Budget carriers' passenger traffic continues to soar
Low-cost carriers (LCCs) have continued to take a bigger slice of overall airline traffic through Thailand, a trend that is set to continue unabated.
The latest figures show that LCCs last year accounted for 44.9% of all passengers transiting through the six main airports operated by the Airports of Thailand Plc (AoT), compared with 42% in 2015.
Moving in tandem were aircraft movements by no-frills carriers through airports such as Suvarnabhumi and Don Mueang, which represented 45.3% of the total in 2016, edging up from 43.7% in the previous year.
Last year saw LCCs account for 54.7 million out of the 122 million passengers that moved through AOT-operated airports, which handle the bulk of air traffic through Thailand.
In contrast, budget airlines in 2015 handled 46.1 million passengers out of the 110 million total.
In 2016, take-offs and landings from AoT-operated airports by LCCs numbered 357,817, compared with 318,238 in the previous year. LCCs clearly continued to be the main driver for overall air traffic growth through those airports that year.
LCC passenger traffic volume rose 23.9% last year, which was lower than the 30.4% growth rate registered in the previous year.
Last year saw international passengers travelling on LCCs jump 35% to 19.2 million, while those on domestic LCC routes grew more slowly -- 18.6% to 35.5 million.
LCCs further enabled overall passenger traffic to keep its upward movement in 2016, albeit at half the pace recorded in 2015 over 2014.
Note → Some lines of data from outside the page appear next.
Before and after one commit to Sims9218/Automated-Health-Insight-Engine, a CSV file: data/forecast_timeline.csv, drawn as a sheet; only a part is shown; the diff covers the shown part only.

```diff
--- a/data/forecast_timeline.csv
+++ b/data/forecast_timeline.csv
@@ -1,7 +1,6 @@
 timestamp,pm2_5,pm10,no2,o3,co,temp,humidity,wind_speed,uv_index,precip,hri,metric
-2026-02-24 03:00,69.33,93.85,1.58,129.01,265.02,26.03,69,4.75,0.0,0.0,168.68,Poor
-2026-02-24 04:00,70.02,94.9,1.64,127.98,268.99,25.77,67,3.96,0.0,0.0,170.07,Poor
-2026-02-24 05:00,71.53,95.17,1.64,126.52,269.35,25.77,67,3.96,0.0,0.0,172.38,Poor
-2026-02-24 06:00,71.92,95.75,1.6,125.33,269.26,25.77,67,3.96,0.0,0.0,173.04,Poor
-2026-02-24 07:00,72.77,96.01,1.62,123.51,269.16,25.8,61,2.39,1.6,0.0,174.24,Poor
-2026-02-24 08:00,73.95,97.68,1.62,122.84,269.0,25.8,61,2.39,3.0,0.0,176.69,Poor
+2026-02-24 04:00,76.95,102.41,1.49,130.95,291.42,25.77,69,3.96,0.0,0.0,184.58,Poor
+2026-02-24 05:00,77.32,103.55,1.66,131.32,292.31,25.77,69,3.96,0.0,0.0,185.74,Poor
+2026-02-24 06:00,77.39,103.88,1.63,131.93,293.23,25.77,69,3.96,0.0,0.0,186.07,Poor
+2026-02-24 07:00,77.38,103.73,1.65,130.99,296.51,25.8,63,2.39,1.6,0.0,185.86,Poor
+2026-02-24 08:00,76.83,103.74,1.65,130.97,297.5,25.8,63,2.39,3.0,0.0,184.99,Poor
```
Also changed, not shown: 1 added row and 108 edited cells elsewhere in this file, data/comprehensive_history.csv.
Combined passenger throughput by LCCs and legacy carriers last year grew 10.8% to 122 million passengers, an increase from 110 million in the previous year, due partly to the slowdown in Chinese arrivals as result of the "zero-dollar" tour scam clampdown.
But the 2016 growth generally reflected a more traditional pattern, as the robust growth rate in 2015 was highly inflated in contrast with the subdued pace in 2014.
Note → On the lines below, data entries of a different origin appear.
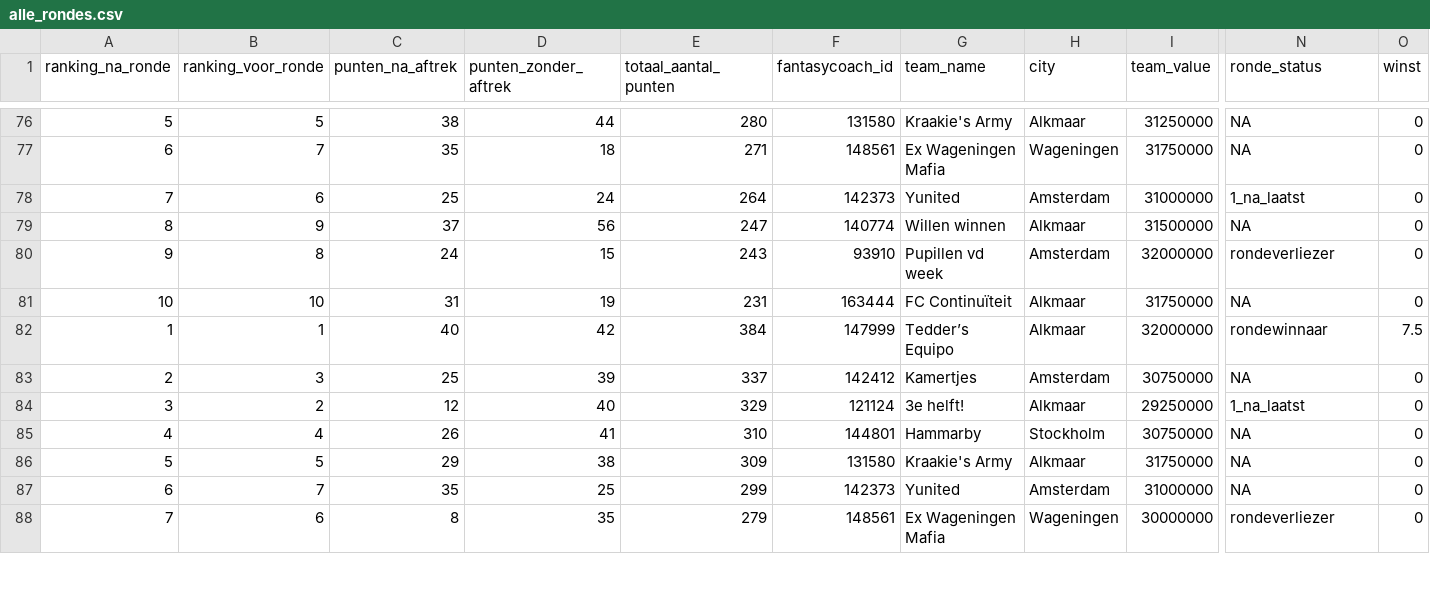
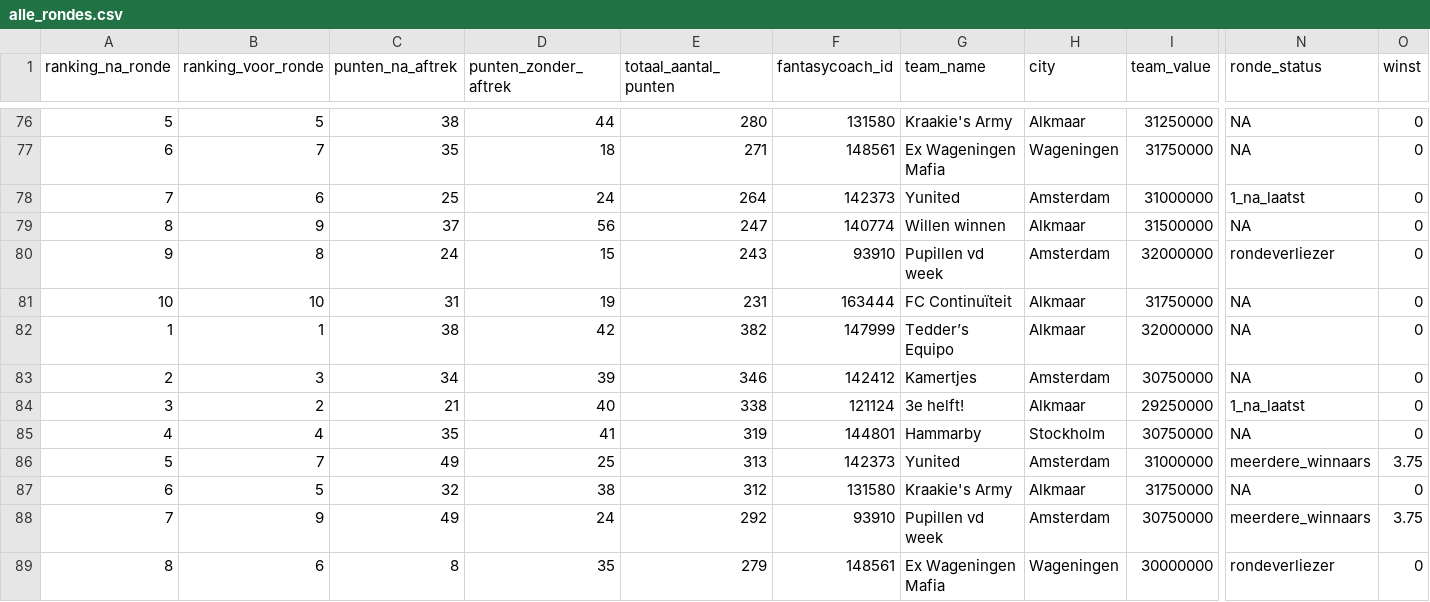
Before and after one commit to rubensan19/cvhj-scraper, a CSV file: data/alle_rondes.csv, drawn as a sheet; only a part is shown, gaps mark what is left out; addresses are those after the commit; rows hold the shown columns only; the diff covers the shown part only; the diff names each change by its address in the sheet, - before the commit and + after, or states it on an @@ line.

```diff
--- a/data/alle_rondes.csv
+++ b/data/alle_rondes.csv
-C82 (punten_na_aftrek): 40
+C82 (punten_na_aftrek): 38
-E82 (totaal_aantal_punten): 384
+E82 (totaal_aantal_punten): 382
-N82 (ronde_status): rondewinnaar
+N82 (ronde_status): NA
-O82 (winst): 7.5
+O82 (winst): 0
-C83 (punten_na_aftrek): 25
+C83 (punten_na_aftrek): 34
-E83 (totaal_aantal_punten): 337
+E83 (totaal_aantal_punten): 346
-C84 (punten_na_aftrek): 12
+C84 (punten_na_aftrek): 21
-E84 (totaal_aantal_punten): 329
+E84 (totaal_aantal_punten): 338
-C85 (punten_na_aftrek): 26
+C85 (punten_na_aftrek): 35
-E85 (totaal_aantal_punten): 310
+E85 (totaal_aantal_punten): 319
-B86 (ranking_voor_ronde): 5
+B86 (ranking_voor_ronde): 7
-C86 (punten_na_aftrek): 29
+C86 (punten_na_aftrek): 49
-D86 (punten_zonder_aftrek): 38
+D86 (punten_zonder_aftrek): 25
-E86 (totaal_aantal_punten): 309
+E86 (totaal_aantal_punten): 313
-F86 (fantasycoach_id): 131580
+F86 (fantasycoach_id): 142373
-G86 (team_name): Kraakie's Army
+G86 (team_name): Yunited
-H86 (city): Alkmaar
+H86 (city): Amsterdam
-I86 (team_value): 31750000
+I86 (team_value): 31000000
-N86 (ronde_status): NA
+N86 (ronde_status): meerdere_winnaars
-O86 (winst): 0
+O86 (winst): 3.75
-B87 (ranking_voor_ronde): 7
+B87 (ranking_voor_ronde): 5
-C87 (punten_na_aftrek): 35
+C87 (punten_na_aftrek): 32
-D87 (punten_zonder_aftrek): 25
+D87 (punten_zonder_aftrek): 38
-E87 (totaal_aantal_punten): 299
+E87 (totaal_aantal_punten): 312
-F87 (fantasycoach_id): 142373
+F87 (fantasycoach_id): 131580
-G87 (team_name): Yunited
+G87 (team_name): Kraakie's Army
-H87 (city): Amsterdam
+H87 (city): Alkmaar
-I87 (team_value): 31000000
+I87 (team_value): 31750000
+row 88: 7 | 9 | 49 | 24 | 292 | 93910 | Pupillen vd week | Amsterdam | 30750000 | meerdere_winnaars | 3.75
-A89 (ranking_na_ronde): 7
+A89 (ranking_na_ronde): 8
```
Also changed, not shown: 1 removed row and 5 edited cells elsewhere in this file.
A stable political environment under military rule rejuvenated the Thai tourism industry and air traffic in 2015.
The bigger share gained by LCCs came as the LCC business model continued to flourish with more and more travellers being lured by their competitive fare offerings, fast expanding networks and frequent services.
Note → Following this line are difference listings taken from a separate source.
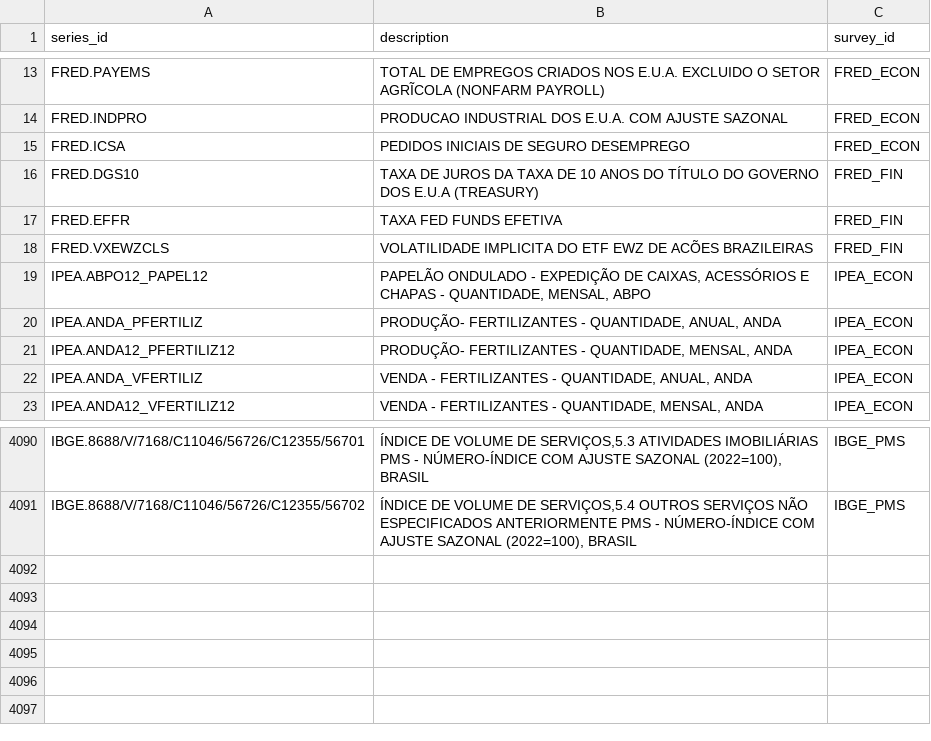
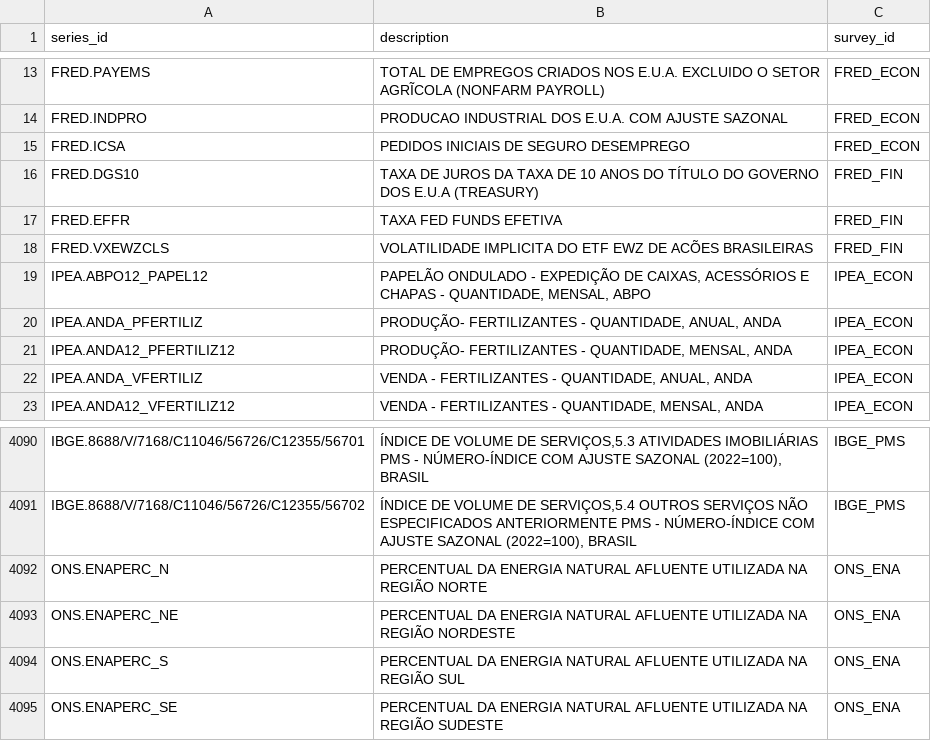
Before and after one commit to crosal-research/DataLake, a CSV file: DB/series.csv, drawn as a sheet; only a part is shown, gaps mark what is left out.

Commit message:
adds news series to series.csv

```diff
--- a/DB/series.csv
+++ b/DB/series.csv
@@ -17,3 +17,3 @@ FRED.DGS10,"TAXA DE JUROS DA TAXA DE 10 ANOS DO TÍTULO DO GOVERNO DOS E.U.A (TR
 FRED.EFFR,"TAXA FED FUNDS EFETIVA",FRED_FIN
-FRED.VXEWZCLS,"VOLATILIDADE IMPLICITA DO ETF EWZ DE ACÕES BRAZILEIRAS",FRED_FIN
+FRED.VXEWZCLS,"VOLATILIDADE IMPLICITA DO ETF EWZ DE ACÕES BRASILEIRAS",FRED_FIN
 IPEA.ABPO12_PAPEL12,"PAPELÃO ONDULADO - EXPEDIÇÃO DE CAIXAS, ACESSÓRIOS E CHAPAS - QUANTIDADE, MENSAL, ABPO",IPEA_ECON
@@ -4091 +4091,5 @@ IBGE.8688/V/7168/C11046/56726/C12355/56701,"ÍNDICE DE VOLUME DE SERVIÇOS,5.3 A
 IBGE.8688/V/7168/C11046/56726/C12355/56702,"ÍNDICE DE VOLUME DE SERVIÇOS,5.4 OUTROS SERVIÇOS NÃO ESPECIFICADOS ANTERIORMENTE PMS - NÚMERO-ÍNDICE COM AJUSTE SAZONAL (2022=100), BRASIL",IBGE_PMS
+ONS.ENAPERC_N,"PERCENTUAL DA ENERGIA NATURAL AFLUENTE UTILIZADA NA REGIÃO NORTE",ONS_ENA
+ONS.ENAPERC_NE,"PERCENTUAL DA ENERGIA NATURAL AFLUENTE UTILIZADA NA REGIÃO NORDESTE",ONS_ENA
+ONS.ENAPERC_S,"PERCENTUAL DA ENERGIA NATURAL AFLUENTE UTILIZADA NA REGIÃO SUL",ONS_ENA
+ONS.ENAPERC_SE,"PERCENTUAL DA ENERGIA NATURAL AFLUENTE UTILIZADA NA REGIÃO SUDESTE",ONS_ENA
```
Also changed, not shown: 1 other file.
Santisuk Klongchaiya, commercial director for Thai AirAsia, Thailand's largest LCC, said no-frills airlines will definitely gain a greater share of overall traffic in the years to come.
"If you look at the number of new aircraft orders by LCCs versus those by full-service carriers, they'll tell you what can be expected," he told the Bangkok Post. "The sky's the limit for LCCs."